The issue dates back to 1889 when the federal government passed the Nelson Act. That piece of legislation split up thousands of acres of tribal land into allotments for individual Indians.
That hurt the Minnesota Chippewa Tribe -- which includes bands at White Earth, Leech Lake, Mille Lacs, Boise Forte, Fond du Lac and Grand Portage.
The federal government took ownership of thousands of acres of Indian land and much of it ended up in the hands of non-Indians. Proceeds from land and timber sales were intended to benefit the Chippewa, but the federal government sold the land for less than it was worth and misspent some of the funds.
On the White Earth Reservation, the result was the loss of some of the band's best stands of valuable white pine timber.
Chairwoman Erma Vizenor says it was devastating to the reservation.
"White Earth lost all but 800 and some acres of land out of over 850,000 acres of original land on the reservation," said Vizenor. "Our land here was swindled, or stolen... or taken away illegally."
In 1999, after the Minnesota Chippewa Tribe won its lawsuit against the federal government, the tribe's executive committee voted to split the $20 million settlement six ways, so that each of the six bands would get the same share.
Leaders at White Earth later changed their minds. Vizenor argues that since it's the largest Band in Minnesota by population, White Earth should get a larger share of the settlement.
“It's not helpful for us to be divided by money. That's not our normal inclination from 100 years ago.”Frank Bibeau

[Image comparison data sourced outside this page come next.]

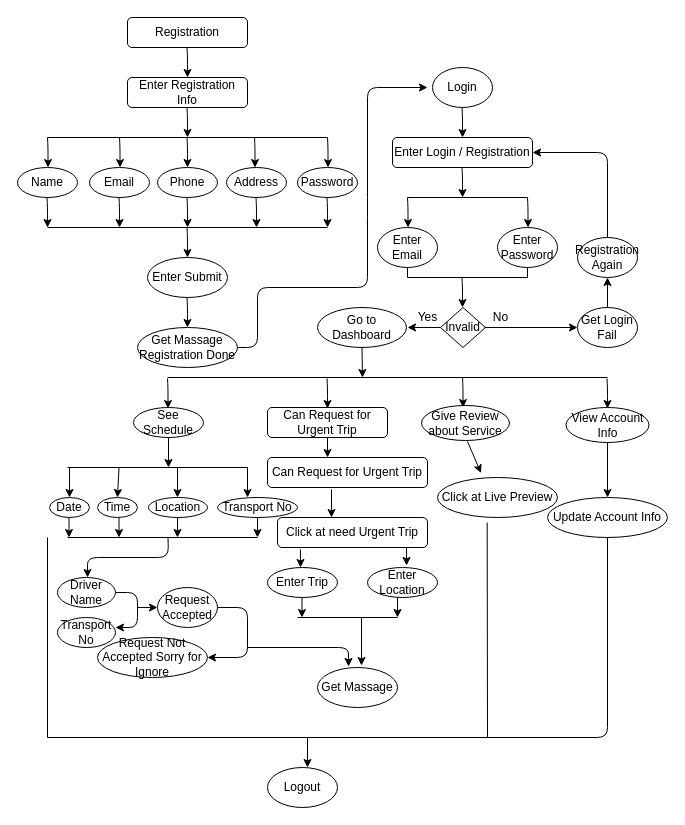
SHIMAISRAFIL/Transport-Schedule keeps this draw.io diagram as database/Activity Diagram for Employee.drawio. Above is the earlier version. Source tidied: cells renumbered, new cells numbered last; positions are measured from the earlier drawing's top-left corner, leaving out a move shared by most shapes. Both pictures are drawn from the tidied source at 100%, with x=0, y=0 at pixel (17, 17).
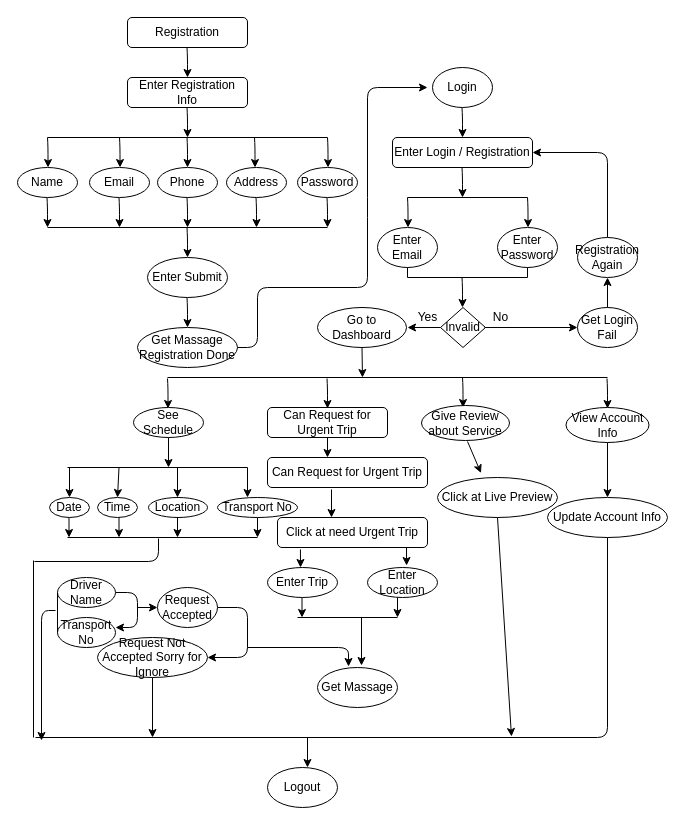
Above is the later version.

Unchanged cells that the change refers to:
```xml
<mxCell id="77" value="Driver Name" style="ellipse;whiteSpace=wrap;html=1;" parent="1" vertex="1">
  <mxGeometry x="40" y="560" width="58" height="30" as="geometry" />
</mxCell>
<mxCell id="79" value="Transport No" style="ellipse;whiteSpace=wrap;html=1;" parent="1" vertex="1">
  <mxGeometry x="40" y="600" width="58" height="30" as="geometry" />
</mxCell>
<mxCell id="83" value="Request Not Accepted Sorry for Ignore" style="ellipse;whiteSpace=wrap;html=1;" parent="1" vertex="1">
  <mxGeometry x="80" y="620" width="110" height="40" as="geometry" />
</mxCell>
<mxCell id="99" value="Click at Live Preview" style="ellipse;whiteSpace=wrap;html=1;" parent="1" vertex="1">
  <mxGeometry x="420" y="460" width="120" height="40" as="geometry" />
</mxCell>
<mxCell id="101" value="Update Account Info" style="ellipse;whiteSpace=wrap;html=1;" parent="1" vertex="1">
  <mxGeometry x="530" y="480" width="120" height="40" as="geometry" />
</mxCell>
```

Change to the diagram source:
```diff
@@
-    <mxCell id="76" style="endArrow=classic;html=1;exitX=0.5;exitY=1;exitDx=0;exitDy=0;" parent="1" edge="1">
-      <mxGeometry relative="1" as="geometry">
-        <mxPoint x="150.5" y="520" as="sourcePoint" />
-        <mxPoint x="70" y="560" as="targetPoint" />
-        <Array as="points">
-          <mxPoint x="151" y="540" />
-          <mxPoint x="70" y="540" />
-        </Array>
-      </mxGeometry>
-    </mxCell>
@@
     <mxCell id="102" style="endArrow=none;html=1;entryX=0.5;entryY=1;entryDx=0;entryDy=0;" parent="1" edge="1" target="101">
       <mxGeometry relative="1" as="geometry">
-        <mxPoint x="30" y="720" as="sourcePoint" />
+        <mxPoint x="18" y="720" as="sourcePoint" />
         <Array as="points">
           <mxPoint x="590" y="720" />
         </Array>
       </mxGeometry>
     </mxCell>
-    <mxCell id="103" style="endArrow=none;html=1;entryX=0.414;entryY=1.125;entryDx=0;entryDy=0;entryPerimeter=0;" parent="1" edge="1" target="99">
-      <mxGeometry relative="1" as="geometry">
-        <mxPoint x="470" y="720" as="sourcePoint" />
-      </mxGeometry>
-    </mxCell>
     <mxCell id="104" style="endArrow=none;html=1;" parent="1" edge="1">
       <mxGeometry relative="1" as="geometry">
-        <mxPoint x="30" y="720" as="sourcePoint" />
-        <mxPoint x="30" y="520" as="targetPoint" />
+        <mxPoint x="16" y="720" as="sourcePoint" />
+        <mxPoint x="16" y="543" as="targetPoint" />
       </mxGeometry>
     </mxCell>
@@
+    <mxCell id="107" style="endArrow=none;html=1;" parent="1" edge="1">
+      <mxGeometry relative="1" as="geometry">
+        <mxPoint x="17" y="544" as="sourcePoint" />
+        <mxPoint x="141" y="521" as="targetPoint" />
+        <Array as="points">
+          <mxPoint x="141" y="544" />
+        </Array>
+      </mxGeometry>
+    </mxCell>
+    <mxCell id="108" style="endArrow=classic;html=1;exitX=0.5;exitY=1;exitDx=0;exitDy=0;" parent="1" edge="1" source="83">
+      <mxGeometry relative="1" as="geometry">
+        <mxPoint x="135" y="720" as="targetPoint" />
+      </mxGeometry>
+    </mxCell>
+    <mxCell id="109" style="endArrow=none;html=1;exitX=0;exitY=0.5;exitDx=0;exitDy=0;entryX=0;entryY=0.5;entryDx=0;entryDy=0;" parent="1" edge="1" source="77" target="79">
+      <mxGeometry relative="1" as="geometry" />
+    </mxCell>
+    <mxCell id="110" style="endArrow=classic;html=1;" parent="1" edge="1">
+      <mxGeometry relative="1" as="geometry">
+        <mxPoint x="38" y="593" as="sourcePoint" />
+        <mxPoint x="24" y="723" as="targetPoint" />
+        <Array as="points">
+          <mxPoint x="24" y="593" />
+        </Array>
+      </mxGeometry>
+    </mxCell>
+    <mxCell id="111" style="endArrow=classic;html=1;exitX=0.5;exitY=1;exitDx=0;exitDy=0;" parent="1" edge="1" source="99">
+      <mxGeometry relative="1" as="geometry">
+        <mxPoint x="494" y="719" as="targetPoint" />
+      </mxGeometry>
+    </mxCell>
```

White Earth's plan would provide equal payments to every member of the Minnesota Chippewa Tribe. The plan has the backing of the Bureau of Indian Affairs.

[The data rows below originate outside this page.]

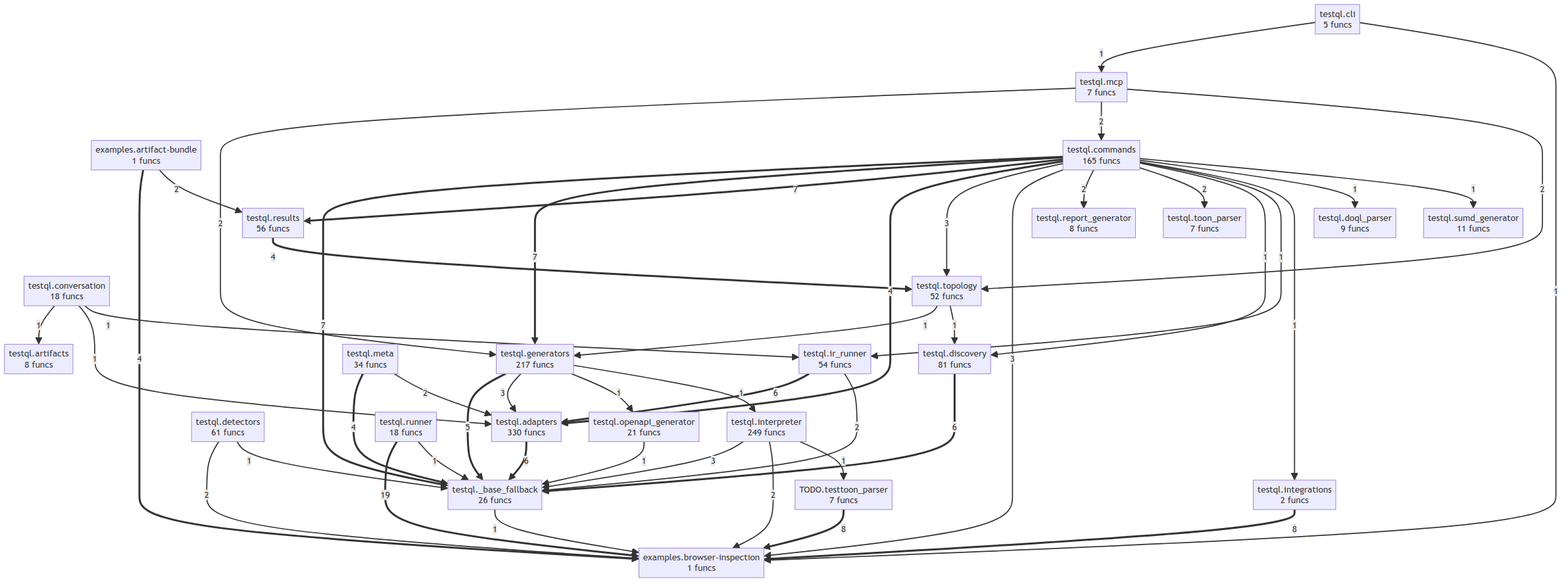
Earlier version of the Mermaid export project/compact_flow.png (oqlos/testql). Its source is kept beside it as project/compact_flow.mmd. Source of this version:
```mermaid
flowchart TD
    TODO__testtoon_parser["TODO.testtoon_parser<br/>7 funcs"]
    examples__artifact_bundle["examples.artifact-bundle<br/>1 funcs"]
    examples__browser_inspection["examples.browser-inspection<br/>1 funcs"]
    testql___base_fallback["testql._base_fallback<br/>26 funcs"]
    testql__adapters["testql.adapters<br/>330 funcs"]
    testql__artifacts["testql.artifacts<br/>8 funcs"]
    testql__cli["testql.cli<br/>5 funcs"]
    testql__commands["testql.commands<br/>165 funcs"]
    testql__conversation["testql.conversation<br/>18 funcs"]
    testql__detectors["testql.detectors<br/>61 funcs"]
    testql__discovery["testql.discovery<br/>81 funcs"]
    testql__doql_parser["testql.doql_parser<br/>9 funcs"]
    testql__generators["testql.generators<br/>217 funcs"]
    testql__integrations["testql.integrations<br/>2 funcs"]
    testql__interpreter["testql.interpreter<br/>249 funcs"]
    testql__ir_runner["testql.ir_runner<br/>54 funcs"]
    testql__mcp["testql.mcp<br/>7 funcs"]
    testql__meta["testql.meta<br/>34 funcs"]
    testql__openapi_generator["testql.openapi_generator<br/>21 funcs"]
    testql__report_generator["testql.report_generator<br/>8 funcs"]
    testql__results["testql.results<br/>56 funcs"]
    testql__runner["testql.runner<br/>18 funcs"]
    testql__sumd_generator["testql.sumd_generator<br/>11 funcs"]
    testql__toon_parser["testql.toon_parser<br/>7 funcs"]
    testql__topology["testql.topology<br/>52 funcs"]
    testql__runner ==>|19| examples__browser_inspection
    TODO__testtoon_parser ==>|8| examples__browser_inspection
    testql__integrations ==>|8| examples__browser_inspection
    testql__commands ==>|7| testql___base_fallback
    testql__commands ==>|7| testql__generators
    testql__commands ==>|7| testql__results
    testql__discovery ==>|6| testql___base_fallback
    testql__adapters ==>|6| testql___base_fallback
    testql__ir_runner ==>|6| testql__adapters
    testql__generators ==>|5| testql___base_fallback
    examples__artifact_bundle ==>|4| examples__browser_inspection
    testql__commands ==>|4| testql__adapters
    testql__results ==>|4| testql__topology
    testql__meta ==>|4| testql___base_fallback
    testql__commands -->|3| testql__topology
    testql__commands -->|3| examples__browser_inspection
    testql__interpreter -->|3| testql___base_fallback
    testql__generators -->|3| testql__adapters
    examples__artifact_bundle -->|2| testql__results
    testql__commands -->|2| testql__report_generator
    testql__commands -->|2| testql__toon_parser
    testql__interpreter -->|2| examples__browser_inspection
    testql__mcp -->|2| testql__generators
    testql__mcp -->|2| testql__commands
    testql__mcp -->|2| testql__topology
    testql__meta -->|2| testql__adapters
    testql__detectors -->|2| examples__browser_inspection
    testql__ir_runner -->|2| testql___base_fallback
    testql__cli -->|1| testql__mcp
    testql__cli -->|1| examples__browser_inspection
    testql__runner -->|1| testql___base_fallback
    testql__openapi_generator -->|1| testql___base_fallback
    testql___base_fallback -->|1| examples__browser_inspection
    testql__commands -->|1| testql__discovery
    testql__commands -->|1| testql__ir_runner
    testql__commands -->|1| testql__integrations
    testql__commands -->|1| testql__doql_parser
    testql__commands -->|1| testql__sumd_generator
    testql__interpreter -->|1| TODO__testtoon_parser
    testql__generators -->|1| testql__openapi_generator
    testql__generators -->|1| testql__interpreter
    testql__detectors -->|1| testql___base_fallback
    testql__topology -->|1| testql__generators
    testql__topology -->|1| testql__discovery
    testql__conversation -->|1| testql__artifacts
    testql__conversation -->|1| testql__adapters
    testql__conversation -->|1| testql__ir_runner
```
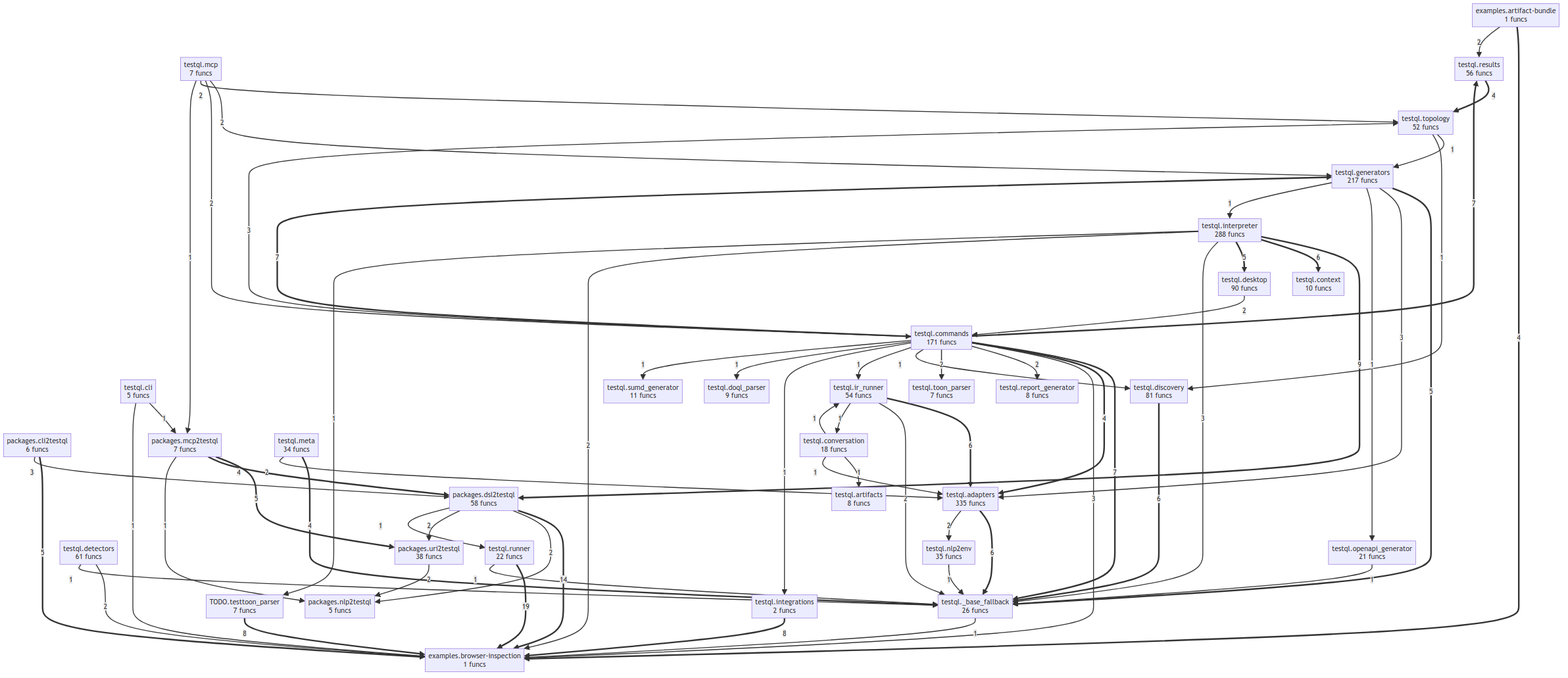
The same diagram one commit later.

Diff of the diagram source:
```diff
@@ -2,38 +2,53 @@
     TODO__testtoon_parser["TODO.testtoon_parser<br/>7 funcs"]
     examples__artifact_bundle["examples.artifact-bundle<br/>1 funcs"]
     examples__browser_inspection["examples.browser-inspection<br/>1 funcs"]
+    packages__cli2testql["packages.cli2testql<br/>6 funcs"]
+    packages__dsl2testql["packages.dsl2testql<br/>58 funcs"]
+    packages__mcp2testql["packages.mcp2testql<br/>7 funcs"]
+    packages__nlp2testql["packages.nlp2testql<br/>5 funcs"]
+    packages__uri2testql["packages.uri2testql<br/>38 funcs"]
     testql___base_fallback["testql._base_fallback<br/>26 funcs"]
-    testql__adapters["testql.adapters<br/>330 funcs"]
+    testql__adapters["testql.adapters<br/>335 funcs"]
     testql__artifacts["testql.artifacts<br/>8 funcs"]
     testql__cli["testql.cli<br/>5 funcs"]
-    testql__commands["testql.commands<br/>165 funcs"]
+    testql__commands["testql.commands<br/>171 funcs"]
+    testql__context["testql.context<br/>10 funcs"]
     testql__conversation["testql.conversation<br/>18 funcs"]
+    testql__desktop["testql.desktop<br/>90 funcs"]
     testql__detectors["testql.detectors<br/>61 funcs"]
     testql__discovery["testql.discovery<br/>81 funcs"]
     testql__doql_parser["testql.doql_parser<br/>9 funcs"]
     testql__generators["testql.generators<br/>217 funcs"]
     testql__integrations["testql.integrations<br/>2 funcs"]
-    testql__interpreter["testql.interpreter<br/>249 funcs"]
+    testql__interpreter["testql.interpreter<br/>288 funcs"]
     testql__ir_runner["testql.ir_runner<br/>54 funcs"]
     testql__mcp["testql.mcp<br/>7 funcs"]
     testql__meta["testql.meta<br/>34 funcs"]
+    testql__nlp2env["testql.nlp2env<br/>35 funcs"]
     testql__openapi_generator["testql.openapi_generator<br/>21 funcs"]
     testql__report_generator["testql.report_generator<br/>8 funcs"]
     testql__results["testql.results<br/>56 funcs"]
-    testql__runner["testql.runner<br/>18 funcs"]
+    testql__runner["testql.runner<br/>22 funcs"]
     testql__sumd_generator["testql.sumd_generator<br/>11 funcs"]
     testql__toon_parser["testql.toon_parser<br/>7 funcs"]
     testql__topology["testql.topology<br/>52 funcs"]
     testql__runner ==>|19| examples__browser_inspection
+    packages__dsl2testql ==>|14| examples__browser_inspection
+    testql__interpreter ==>|9| packages__dsl2testql
     TODO__testtoon_parser ==>|8| examples__browser_inspection
     testql__integrations ==>|8| examples__browser_inspection
     testql__commands ==>|7| testql___base_fallback
     testql__commands ==>|7| testql__generators
     testql__commands ==>|7| testql__results
+    testql__interpreter ==>|6| testql__context
     testql__discovery ==>|6| testql___base_fallback
     testql__adapters ==>|6| testql___base_fallback
     testql__ir_runner ==>|6| testql__adapters
+    packages__mcp2testql ==>|5| packages__uri2testql
+    testql__interpreter ==>|5| testql__desktop
     testql__generators ==>|5| testql___base_fallback
+    packages__cli2testql ==>|5| examples__browser_inspection
+    packages__mcp2testql ==>|4| packages__dsl2testql
     examples__artifact_bundle ==>|4| examples__browser_inspection
     testql__commands ==>|4| testql__adapters
     testql__results ==>|4| testql__topology
@@ -42,17 +57,25 @@
     testql__commands -->|3| examples__browser_inspection
     testql__interpreter -->|3| testql___base_fallback
     testql__generators -->|3| testql__adapters
+    packages__cli2testql -->|3| packages__dsl2testql
+    packages__dsl2testql -->|2| packages__nlp2testql
+    packages__dsl2testql -->|2| packages__uri2testql
+    packages__uri2testql -->|2| packages__nlp2testql
     examples__artifact_bundle -->|2| testql__results
     testql__commands -->|2| testql__report_generator
     testql__commands -->|2| testql__toon_parser
     testql__interpreter -->|2| examples__browser_inspection
+    testql__desktop -->|2| testql__commands
+    testql__adapters -->|2| testql__nlp2env
     testql__mcp -->|2| testql__generators
     testql__mcp -->|2| testql__commands
     testql__mcp -->|2| testql__topology
     testql__meta -->|2| testql__adapters
     testql__detectors -->|2| examples__browser_inspection
     testql__ir_runner -->|2| testql___base_fallback
-    testql__cli -->|1| testql__mcp
+    packages__dsl2testql -->|1| testql__runner
+    packages__mcp2testql -->|1| packages__nlp2testql
+    testql__cli -->|1| packages__mcp2testql
     testql__cli -->|1| examples__browser_inspection
     testql__runner -->|1| testql___base_fallback
     testql__openapi_generator -->|1| testql___base_fallback
@@ -63,11 +86,14 @@
     testql__commands -->|1| testql__doql_parser
     testql__commands -->|1| testql__sumd_generator
     testql__interpreter -->|1| TODO__testtoon_parser
-    testql__generators -->|1| testql__openapi_generator
-    testql__generators -->|1| testql__interpreter
-    testql__detectors -->|1| testql___base_fallback
-    testql__topology -->|1| testql__generators
-    testql__topology -->|1| testql__discovery
     testql__conversation -->|1| testql__artifacts
     testql__conversation -->|1| testql__adapters
     testql__conversation -->|1| testql__ir_runner
+    testql__generators -->|1| testql__openapi_generator
+    testql__generators -->|1| testql__interpreter
+    testql__mcp -->|1| packages__mcp2testql
+    testql__nlp2env -->|1| testql___base_fallback
+    testql__detectors -->|1| testql___base_fallback
+    testql__ir_runner -->|1| testql__conversation
+    testql__topology -->|1| testql__generators
+    testql__topology -->|1| testql__discovery
```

"To do any less than a per capita distribution would be a second injustice to White Earth," said Vizenor. "We are 52 percent of the Minnesota Chippewa Tribe, and we only have two votes on the tribal executive committee, with the other five tribes with two votes each, as well. That in itself is not one person, one vote representation."
The four smallest bands of the Minnesota Chippewa Tribe disagree. According to attorney Mark Anderson, who's general counsel for the tribe, the lawsuit was a group effort and each band paid the same amount to prosecute the claims.
"The basis for that belief is that the tribe settled the Nelson Act claims based on the notion that each of the bands would participate equally in the burden as well as in the reward," Anderson said.
A plan to distribute the unpaid funds, which have now grown to about $27 million with interest, must be approved by Congress. But the disagreement within the tribe has also divided lawmakers. Seventh District Cong. Collin Peterson,(D-Minn.), sides with White Earth.
Fellow Cong. Jim Oberstar, (D-Minn.), who represents the 8th District, supports the six-way split voted on by the Minnesota Chippewa Tribe.
Oberstar argues that upholding the MCT vote is necessary to recognize the tribe's sovereignty. He says doing anything else would set a bad precedent.
Both lawmakers have offered opposing bills, and Peterson says the dispute makes it unlikely that Congress will take action any time soon.
"If you have two senior members like us on opposite sides, the reaction around here is to do nothing, you know?" said Peterson. "So unless this gets worked out somehow or another, I think we're just going to be in limbo here."
If things aren't complicated enough, there's a third plan to split the settlement. Leech Lake's tribal attorney Frank Bebeau says the land deals with the federal government took more land from Leech Lake than any other band.
"Obviously, Leech Lake deserves more," said Bebeau.
Bibeau says experts long ago determined that 69 percent of the resources that were lost came from the Leech Lake Reservation. The loss includes portions of the Chippewa National Forest, which once belonged to Leech Lake.
Leaders at Leech Lake believe it's only fair they should get 69 percent of the settlement. Under their plan, White Earth, the most populous band, would get just nine percent.
Bibeau says the deep divisions within the Minnesota Chippewa Tribe could go on for years.
"It's not helpful for us to be divided by money. That's not our normal inclination from 100 years ago," said Bibeau. "I would like to think there's a remedy, and my believe has always been the same. Reasonable people, equally informed, seldom disagree. But, you know, you're talking about $27 million."
Tribal leaders say there have been behind-the-scenes talks about a compromise, but there's no agreement so far. The issue will likely come up when the Minnesota Chippewa Tribe's executive committee meets next month.